Walt Whitman

Marketingland likes to draw lines. It has long liked to distinguish between so-called ‘above-the-line’ content and ‘below-the-line’ content. Not that real people in the real world saw a line run through their habits and days. ‘Above’ was big, expensive, and broadcast. ‘Below’ was more narrowcast, less communal. Or stuff we didn’t understand. Or much care for.

And to this marketers have added the distinction between the ‘online’ and the ‘offline’. Online was anything you did at a computer. Offline was anything that wasn’t constructed out of ones and zeros and networked.

Now however, when digital content is increasingly everywhere, being built into everything, when it’s being integrated into products and environments making them intelligent and responsive, when screens and access devices are portable and powerful, when we can upload and download anything anywhere all the time, the notion of there being ‘online’ and ‘offline’ behaviours and experiences evaporates completely. The distinction is meaningless.

Increasingly, we are always on. ‘Online’ is no longer a destination, a place that we visit. There is no “-line” of any kind. The dyke separating the digital sea from our environments and lives has collapsed. Digital is no longer a separate place but is being woven through the very fabric of our everyday existence. Wherever you are is where digital is. Digital is a river running through us.

WE are what’s digital.

So hurrah for the end of the divide, of the line, of digital. They were silly distinctions that got in the way of seeing clearly the only thing that matters. People. And what we make for them. The end of the “-line” refocuses us, finally, on creating satisfaction, delight, value, surprise, and awe in the lives of consumers. Now let’s just get on with creating awesomeness.

2 comments

  1. James Sherrett

    Helge Tennø reminded me of this quote from Kevin Kelly recently:
    “If we think about the dependency we have on this other technology, called the alphabet, and writing, we are totally dependent, it’s transformed culture. We cannot imagine ourselves without the alphabet and writing.
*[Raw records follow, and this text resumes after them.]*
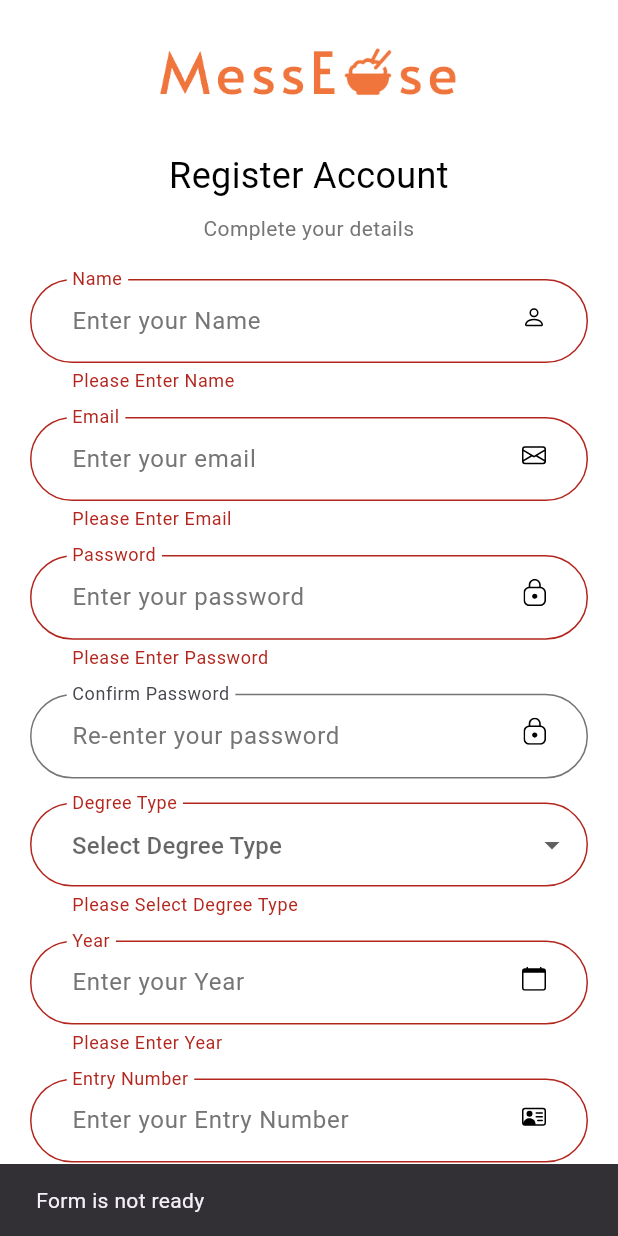
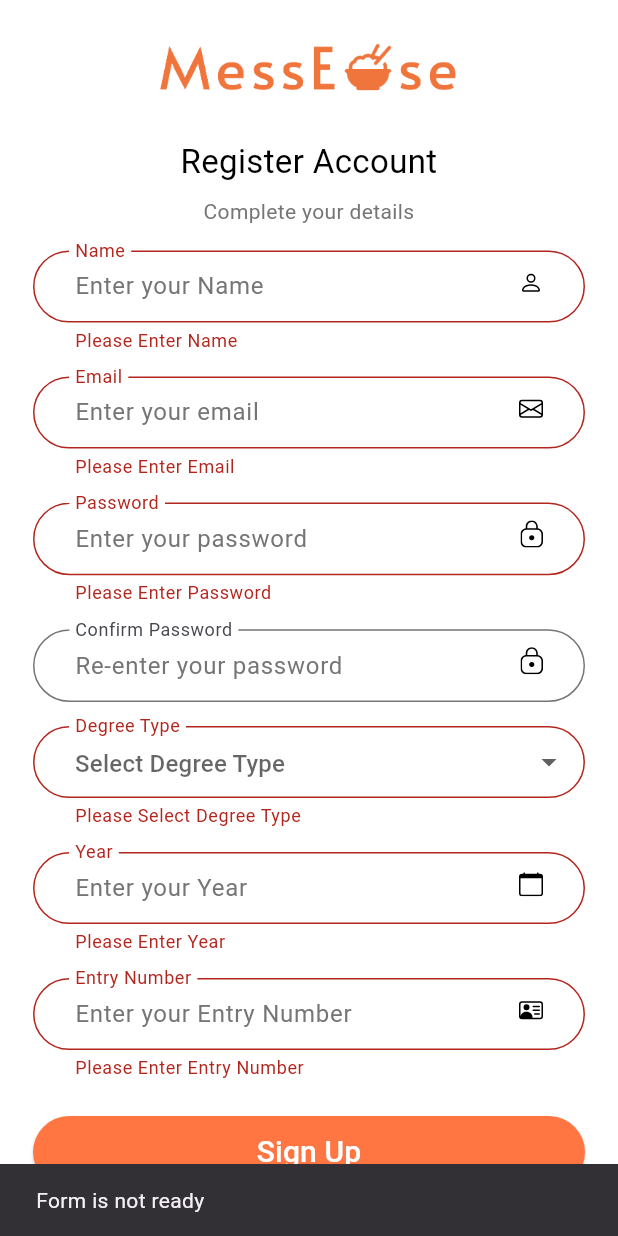
Before and after one commit to tarushi2309/MessEase, a Flutter app: the SignUpScreen screen opened by its route, after a tap on "Sign Up", on a phone screen of 412 x 824 dp. Run offline on Flutter 3.47's test engine with Material 3 defaults, Android fonts, the light colour scheme and no system bars; our stand-ins replace cloud_firestore, firebase_auth, firebase_core, fl_chart, flutter_svg, image_picker; accounts and stored records are empty.

Commit message:
Update signup.dart

```diff
--- a/flutter_application_1/lib/pages/signup.dart
+++ b/flutter_application_1/lib/pages/signup.dart
@@ -1,7 +1,6 @@
 import 'package:firebase_auth/firebase_auth.dart';
 import 'package:flutter/material.dart';
 import 'package:flutter_application_1/models/student.dart';
-import 'package:flutter_application_1/models/user.dart';
 import 'package:flutter_application_1/services/database.dart';
 import 'package:flutter_svg/flutter_svg.dart';
 import './signin.dart';
@@ -17,12 +16,12 @@ class SignUpScreen extends StatelessWidget {
       body: SafeArea(
         // Using ListView for scrolling content
         child: ListView(
-          padding: const EdgeInsets.symmetric(horizontal: 20),
+          padding: const EdgeInsets.fromLTRB(22, 2, 22, 0),
           children: [
             Center(
               child: Image.asset(
                 'assets/MessEase.png',
-                height: 100,
+                height: 90,
                 width: 200,
                 fit: BoxFit.contain,
               ),
@@ -32,7 +31,7 @@ class SignUpScreen extends StatelessWidget {
               textAlign: TextAlign.center,
               style: TextStyle(
                 color: Colors.black,
-                fontSize: 24,
+                fontSize: 22,
               ),
             ),
             const SizedBox(height: 8),
@@ -44,9 +43,8 @@ class SignUpScreen extends StatelessWidget {
                 fontFamily: 'Roboto',
               ),
             ),
-            const SizedBox(height: 24),
+            const SizedBox(height: 16),
             const SignUpForm(),
-            const SizedBox(height: 16),
             const AccountExists(),
           ],
         ),
@@ -68,7 +66,12 @@ class SignUpForm extends StatefulWidget {
 }
 
 class _SignUpFormState extends State<SignUpForm> {
-  String email = "", password = "", name = "",degree="",entry_no="",year="";
+  String email = "",
+      password = "",
+      name = "",
+      degree = "",
+      entry_no = "",
+      year = "";
   TextEditingController namecontroller = TextEditingController();
   TextEditingController passwordcontroller = TextEditingController();
   TextEditingController mailcontroller = TextEditingController();
@@ -79,23 +82,28 @@ class _SignUpFormState extends State<SignUpForm> {
   final _formkey = GlobalKey<FormState>();
 
   Future<dynamic> registration() async {
-    if (namecontroller.text!=""&& mailcontroller.text!=""&& passwordcontroller.text!=""&& selectedDegree!=""&& yearcontroller.text!=""&& entry_nocontroller.text!="") {
+    if (namecontroller.text != "" &&
+        mailcontroller.text != "" &&
+        passwordcontroller.text != "" &&
+        selectedDegree != "" &&
+        yearcontroller.text != "" &&
+        entry_nocontroller.text != "") {
       try {
         UserCredential userCredential = await FirebaseAuth.instance
             .createUserWithEmailAndPassword(email: email, password: password);
 
-        final DatabaseModel dbService = DatabaseModel(uid: userCredential.user!.uid);
-        UserModel user=UserModel(uid: userCredential.user!.uid,
+        final DatabaseModel dbService =
+            DatabaseModel(uid: userCredential.user!.uid);
+        StudentModel student = StudentModel(
+          uid: userCredential.user!.uid,
           name: namecontroller.text,
           email: mailcontroller.text,
-          role_:"student",);
-        StudentModel student=StudentModel(uid: userCredential.user!.uid,
           degree: selectedDegree ?? '',
           entryNumber: entry_nocontroller.text,
           year: int.tryParse(yearcontroller.text) ?? 0,
-          password: password,);
+          password: password,
+        );
 
-        await dbService.addUserDetails(user);
         await dbService.addStudentDetails(student);
 
         ScaffoldMessenger.of(context).showSnackBar(SnackBar(
@@ -105,7 +113,7 @@ class _SignUpFormState extends State<SignUpForm> {
         )));
         // ignore: use_build_context_synchronously
         Navigator.push(
-            context, MaterialPageRoute(builder: (context) => SignInForm()));
+            context, MaterialPageRoute(builder: (context) => SignInScreen()));
       } on FirebaseAuthException catch (e) {
         if (e.code == "email-already-in-use") {
           ScaffoldMessenger.of(context).showSnackBar(SnackBar(
@@ -118,7 +126,6 @@ class _SignUpFormState extends State<SignUpForm> {
       }
     }
   }
-
 
   final List<String> degreeOptions = ['Btech', 'Mtech', 'Phd', 'Others'];
 
@@ -143,7 +150,8 @@ class _SignUpFormState extends State<SignUpForm> {
               labelText: "Name",
               floatingLabelBehavior: FloatingLabelBehavior.always,
               hintStyle: const TextStyle(color: Color(0xFF757575)),
-              contentPadding: const EdgeInsets.symmetric(horizontal: 24, vertical: 16),
+              contentPadding:
+                  const EdgeInsets.symmetric(horizontal: 24, vertical: 12),
               suffix: SvgPicture.string(nameIcon),
               border: authOutlineInputBorder,
               enabledBorder: authOutlineInputBorder,
@@ -168,7 +176,8 @@ class _SignUpFormState extends State<SignUpForm> {
               labelText: "Email",
               floatingLabelBehavior: FloatingLabelBehavior.always,
               hintStyle: const TextStyle(color: Color(0xFF757575)),
-              contentPadding: const EdgeInsets.symmetric(horizontal: 24, vertical: 16),
+              contentPadding:
+                  const EdgeInsets.symmetric(horizontal: 24, vertical: 12),
               suffix: SvgPicture.string(mailIcon),
               border: authOutlineInputBorder,
               enabledBorder: authOutlineInputBorder,
@@ -194,7 +203,8 @@ class _SignUpFormState extends State<SignUpForm> {
               labelText: "Password",
               floatingLabelBehavior: FloatingLabelBehavior.always,
               hintStyle: const TextStyle(color: Color(0xFF757575)),
-              contentPadding: const EdgeInsets.symmetric(horizontal: 24, vertical: 16),
+              contentPadding:
+                  const EdgeInsets.symmetric(horizontal: 24, vertical: 12),
               suffix: SvgPicture.string(lockIcon),
               border: authOutlineInputBorder,
               enabledBorder: authOutlineInputBorder,
@@ -215,7 +225,8 @@ class _SignUpFormState extends State<SignUpForm> {
               labelText: "Confirm Password",
               floatingLabelBehavior: FloatingLabelBehavior.always,
               hintStyle: const TextStyle(color: Color(0xFF757575)),
-              contentPadding: const EdgeInsets.symmetric(horizontal: 24, vertical: 16),
+              contentPadding:
+                  const EdgeInsets.symmetric(horizontal: 24, vertical: 12),
               suffix: SvgPicture.string(lockIcon),
               border: authOutlineInputBorder,
               enabledBorder: authOutlineInputBorder,
@@ -237,7 +248,7 @@ class _SignUpFormState extends State<SignUpForm> {
     labelText: 'Degree Type',
     floatingLabelBehavior: FloatingLabelBehavior.always,
     hintText: 'Select Degree Type',
-              contentPadding: const EdgeInsets.symmetric(horizontal: 24, vertical: 16),
+    contentPadding: const EdgeInsets.symmetric(horizontal: 24, vertical: 12),
     border: authOutlineInputBorder,
     enabledBorder: authOutlineInputBorder,
     focusedBorder: authOutlineInputBorder.copyWith(
@@ -247,7 +258,17 @@ class _SignUpFormState extends State<SignUpForm> {
   items: degreeOptions.map((degree) {
     return DropdownMenuItem(
       value: degree,
-                child: Text(degree),
+      child: Padding(
+        padding: const EdgeInsets.symmetric(vertical: 8.0, horizontal: 12.0), // Padding inside the dropdown menu
+        child: Text(
+          degree,
+          style: TextStyle(
+            fontSize: 16,
+            fontWeight: FontWeight.w400,
+            color: Colors.black,
+          ),
+        ),
+      ),
     );
   }).toList(),
   onChanged: (value) {
@@ -256,7 +277,10 @@ class _SignUpFormState extends State<SignUpForm> {
     });
   },
   value: selectedDegree,
-          ),
+  dropdownColor: Colors.white, // Background color for dropdown menu
+  menuMaxHeight: 300, // Ensures dropdown menu does not stretch too much
+)
+,
           const SizedBox(height: 16),
           // Year Field
           TextFormField(
@@ -274,7 +298,8 @@ class _SignUpFormState extends State<SignUpForm> {
               labelText: "Year",
               floatingLabelBehavior: FloatingLabelBehavior.always,
               hintStyle: const TextStyle(color: Color(0xFF757575)),
-              contentPadding: const EdgeInsets.symmetric(horizontal: 24, vertical: 16),
+              contentPadding:
+                  const EdgeInsets.symmetric(horizontal: 24, vertical: 12),
               suffix: SvgPicture.string(yearIcon),
               border: authOutlineInputBorder,
               enabledBorder: authOutlineInputBorder,
@@ -299,7 +324,8 @@ class _SignUpFormState extends State<SignUpForm> {
               labelText: "Entry Number",
               floatingLabelBehavior: FloatingLabelBehavior.always,
               hintStyle: const TextStyle(color: Color(0xFF757575)),
-              contentPadding: const EdgeInsets.symmetric(horizontal: 24, vertical: 16),
+              contentPadding:
+                  const EdgeInsets.symmetric(horizontal: 24, vertical: 12),
               suffix: SvgPicture.string(idIcon),
               border: authOutlineInputBorder,
               enabledBorder: authOutlineInputBorder,
@@ -308,7 +334,7 @@ class _SignUpFormState extends State<SignUpForm> {
               ),
             ),
           ),
-          const SizedBox(height: 32),
+          const SizedBox(height: 24),
           ElevatedButton(
             onPressed: () {
               final formState = _formkey.currentState;
@@ -328,7 +354,8 @@ class _SignUpFormState extends State<SignUpForm> {
             },
             style: ElevatedButton.styleFrom(
               backgroundColor: Color(0xFFFF7643),
-                    padding: const EdgeInsets.symmetric(vertical: 13.0, horizontal: 30.0),
+              padding:
+                  const EdgeInsets.symmetric(vertical: 6.0, horizontal: 24.0),
               shape: RoundedRectangleBorder(
                 borderRadius: BorderRadius.circular(30),
               ),
@@ -339,19 +366,16 @@ class _SignUpFormState extends State<SignUpForm> {
                 "Sign Up",
                 style: TextStyle(
                   color: Colors.white,
-                        fontSize: 22.0,
+                  fontSize: 20.0,
                   fontWeight: FontWeight.w500,
                 ),
               ),
             ),
           ),
-        Text( '' )
+          Text('')
         ],
-
       ),
-
     );
-
   }
 }
 
@@ -360,20 +384,17 @@ class AccountExists extends StatelessWidget {
 
   @override
   Widget build(BuildContext context) {
-    return Scaffold(
-      body: Row(
+    return Padding(
+      padding: const EdgeInsets.fromLTRB(10, 0, 10, 10),
+      child: Row(
         mainAxisAlignment: MainAxisAlignment.center,
         children: [
-        Padding(
-          padding: const EdgeInsets.all(10.0),
-          child: const Text(
+          const Text(
             "Already have an Account? ",
             style: TextStyle(color: Color(0xFF757575)),
           ),
-        ),
           GestureDetector(
             onTap: () {
-            // Handle navigation to Sign Up
               Navigator.push(
                 context,
                 MaterialPageRoute(builder: (context) => const SignInScreen()),
@@ -383,11 +404,13 @@ class AccountExists extends StatelessWidget {
               "Sign In",
               style: TextStyle(
                 color: Color(0xFFFF7643),
+                fontWeight: FontWeight.bold,
               ),
             ),
           ),
         ],
-    ),);
+      ),
+    );
   }
 }
 
```
Lines whose indentation alone changed are shown as unchanged.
And so in the same way we are going to imagine ourselves without this other machine being there.”
    This is digital — the other machine we have created, as much a part of us as culture or the alphabet.
    Source: http://www.180360720.no/index.php/archive/what-is-mobile/

  2. Martin

    Nice reference, thanks… a good reminder that digital is now becoming just an expression of us, rather than a place that is separate.